Last weekend I was in Panama City Beach, Florida, for a work event. I’d never visited this city, known for the wild parties and all-night boozing of Spring Break. If any of my readers live there, I apologize in advance for this post. I only visited a very small area of the city, and I’m sure it’s not representative of all of Panama City Beach – although it sure felt like it.
There’s a lot I could tell you about this trip. So much delirium was packed into two short days. To start, I’ll give you some tips for when you travel to Panama City Beach.
- Be nice to your ticketing agent at the airport. Because guess what? She’s also your gate agent. And the one who will retrieve your luggage when your flight is canceled. And the one who will re-book you on another flight. And the one who will greet you the next morning when you finally take off. And the one in charge of moving the rubber wedges under the plane’s tires. (True story. I saw her outside my plane window.) A woman of many talents! Also, a really small airport. FAA regulations prevent me from knowing for sure, but I have a hunch she was also the pilot of my plane.
- Get used to second-hand smoke. Apparently CDC messaging hasn’t made it down to Panama City Beach yet, and the Marlboro Man has yet to leave. Rental cars still have ash trays… that are full of ashes. I can’t get the smell of smoke out of my hair, even after washing it several times. May attempt the tomato juice remedy reserved for skunk victims.
- Automatically deduct one star from any hotel rating. I say with some level of expertise, as I stayed at three hotels in two days. Don’t try to do the math; it makes no sense. A three-star hotel is definitely a two-star motel in Panama City Beach. Dogs will incessantly bark on your floor, hotel construction will make it impossible to sleep, and Wifi? Oh, that’s hilarious.
- Pre-pay your rental car gas. I normally don’t support this practice because I’m a stickler for not wasting money. But if you think you’re going to pass a gas station on the way to the airport that is in the middle of nowhere, good luck. It ain’t gonna happen. You will pass acres and acres of trees, and a shady-looking man running a cantaloupe stand.
- Walk on the beach as soon as the sun comes out. Because if you don’t, a tornado warning will roll in unexpectedly, the wind will reach 100 knots, and you will lose your chance to dig your bare feet into the sand.
After a long day of work that ended at nine o’clock in the evening, I did my usual work-trip dance of driving around to see which restaurant I would grace with my presence. After a few miles of roaming, I realized the nicest restaurant in Panama City Beach is Red Lobster. Just call me Beyoncé.
“Table for one, please.”

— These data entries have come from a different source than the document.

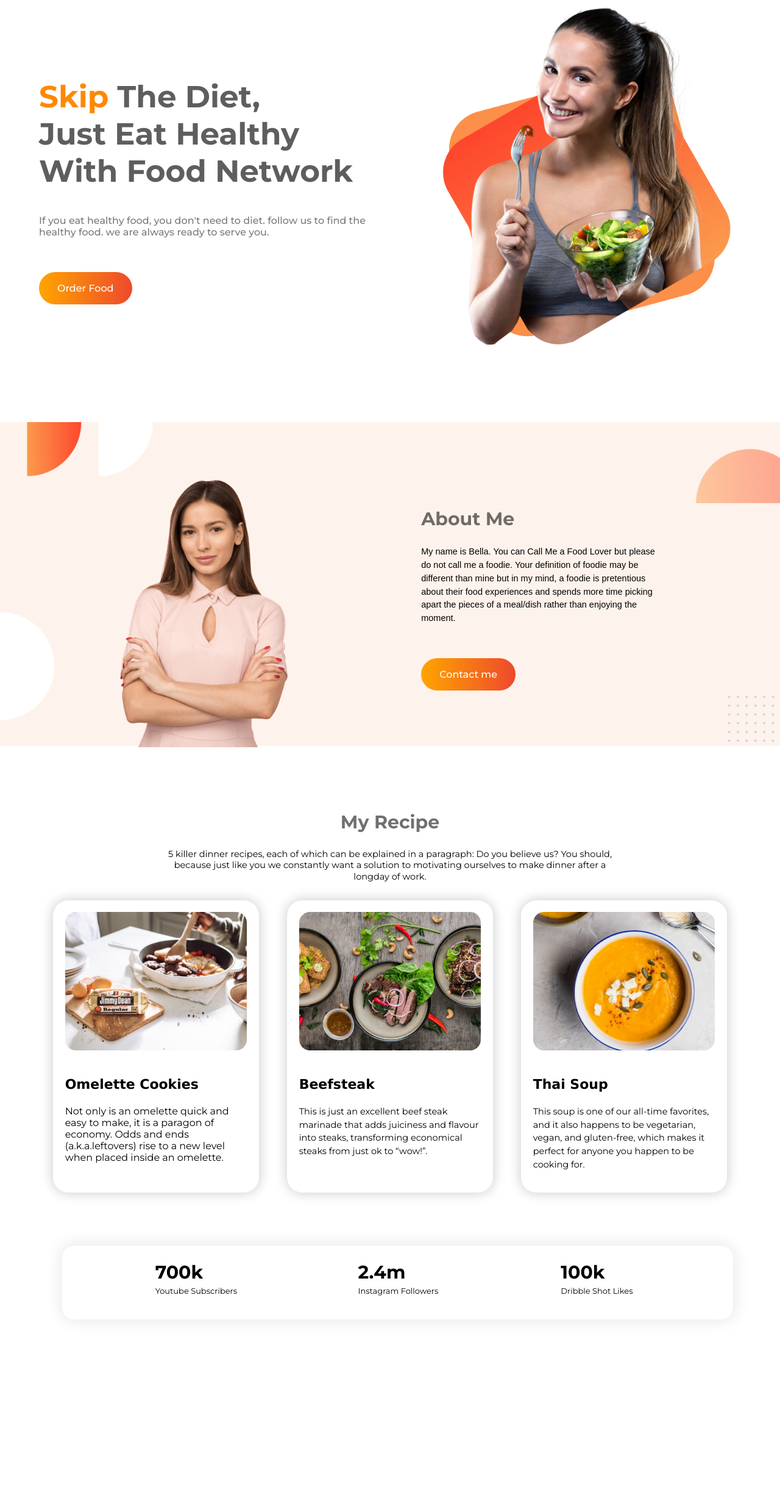
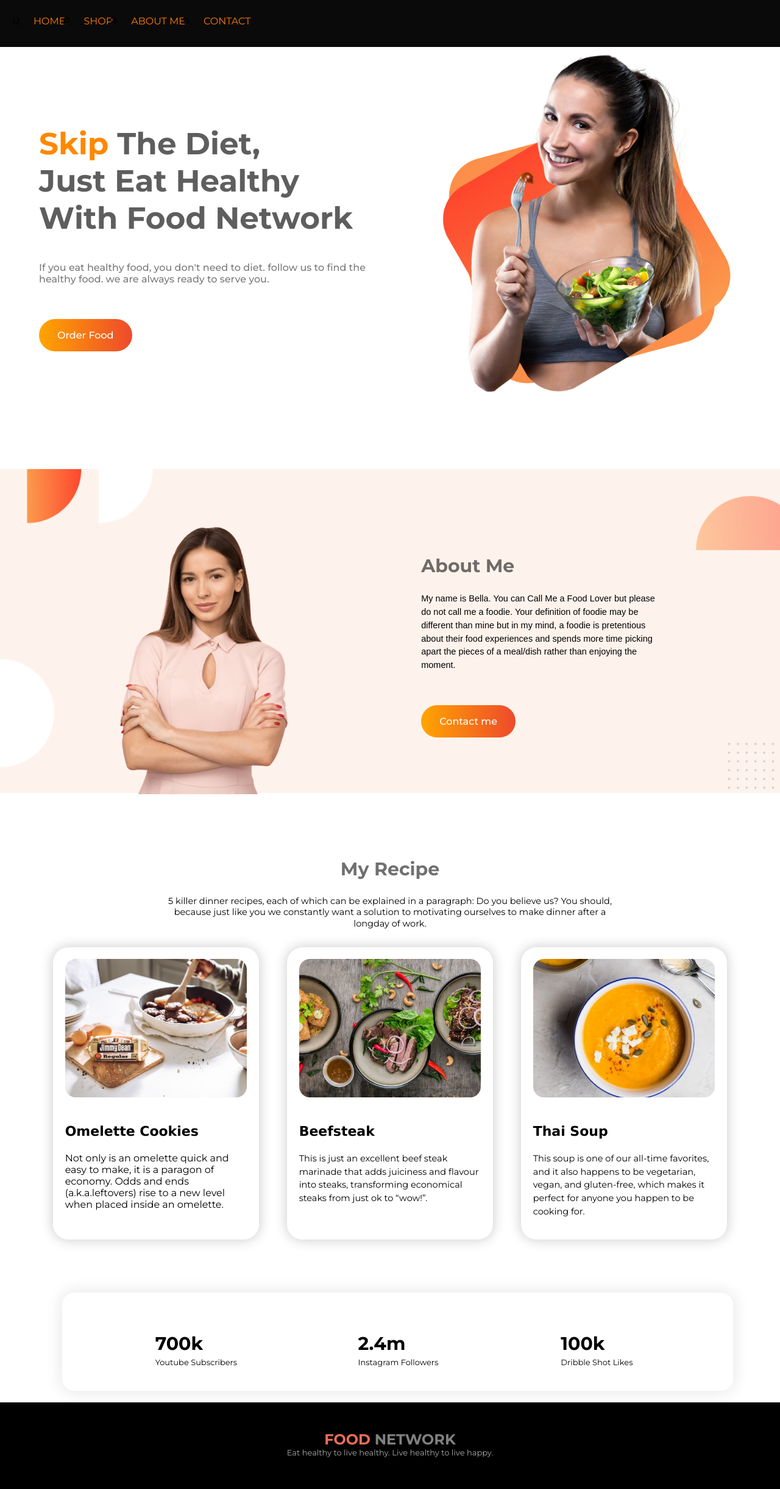
Before and after one commit to Rashid-bd/food-network, a plain HTML site: page index.html in a window 1280 px wide. Shown: the whole page at 61% size. Before the commit the page ends 2201 px from the top, so only its background shows below. Drawn offline with Linux system fonts and the light colour scheme.

Commit message:
footer added

```diff
--- a/index.html
+++ b/index.html
@@ -129,6 +129,20 @@
 </head>
 
 <body>
+
+    <ul>
+        <li><a target="_blank" href="https://www.bing.com/">HOME</a></li>
+        <li><a target="_blank" href="https://www.google.com/">SHOP</a></li>
+        <li><a target="_blank" href="https://www.facebook.com/groups/completewebdevelopment4">ABOUT ME</a></li>
+        <li><a target="_blank" href="https://www.facebook.com/profile.php?id=100011427746187">CONTACT</a></li>
+    </ul>
+
+
+
+
+
+
+
     <section class="flexible-container">
         <div class="half-width">
             <h1><span class="span-h1-color">Skip</span> The Diet,<br> Just Eat Healthy<br> With Food Network</h1>
@@ -216,15 +230,12 @@
             <h2 class="bold">100k</h2>
             <p class="small">Dribble Shot Likes</p>
         </div>
-    </section>
+    </section><br>
 
-
-
-
-
-
-    <br>
-    <br>
+    <footer>
+        <h2 class="last-color"> <span class="footer-color">FOOD </span> NETWORK</h2>
+        <P class="small">Eat healthy to live healthy. Live healthy to live happy.</P>
+    </footer>
 
 </body>
 
--- a/style.css
+++ b/style.css
@@ -102,6 +102,26 @@ section{
 }
 
 */
+
+ul {
+    list-style-type: armenian;
+    margin: 0px;
+    padding-top: 25px;
+    overflow: hidden;
+    background-color: rgba(0, 0, 0, 0.959);
+    padding-bottom: 33px;
+}
+
+li a {
+    color: rgb(255, 123, 0);
+    text-decoration: none;
+    text-align: end;
+    padding: 15px 15px;
+}
+
+li {
+    float: left;
+}
 
 body{
     font-family: 'Montserrat', sans-serif;
@@ -221,7 +241,7 @@ h3{
     margin-right: 8%;
     padding-left: 8%;
     padding-bottom: 2%;
-    padding-top: -20px;
+    padding-top: 40px;
     border-radius: 20px;
 }
 .div-apps{
@@ -237,3 +257,17 @@ h3{
     font-weight: bold;
     color: black;
 }
+footer {
+    text-align: center;
+    background: black;
+    color: darkgray;
+    padding-bottom: 3%;
+    padding-top: 2%;
+  }
+.footer-color{
+    color: rgb(238, 110, 88);
+}
+.last-color{
+    color: grey;
+    font-size: x-large;
+}
```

About 15 minutes and two cheese biscuits into my meal, I started looking around and felt a strange phenomenon. It appeared that everyone in the restaurant was looking at me. I mean, it wouldn’t be the first time I had cocktail sauce on my face, but I checked and the napkin returned void of seafood condiments. Was this all in my head?
My waitress brought me popcorn shrimp and a baked potato. Fully loaded. I earned it by dealing with numbers one through five above.
I slowly raised my eyes and noticed even more people staring my way. I’m not a self-conscious person, but this was starting to get to me. Is this what it feels like to be a Kardashian?
I popped another popcorn shrimp in my mouth.
And then it hit me.
It was Valentine’s Day.
All these people felt so sorry for me and think I got stood up. Or that I was just lame altogether and never had a date to begin with.
I sort of laughed to myself. I actually laughed to myself a lot. What’s the big deal with eating alone at a restaurant? And what’s the big deal with being single on Valentine’s Day?
If you ask me, I think we’re missing out on the bigger issue here, folks.
In Panama City Beach, Florida, Red Lobster is the go-to restaurant for couples on Valentine’s Day. I love a cheese biscuit as much as the next guy, but I wouldn’t exactly call this romantic.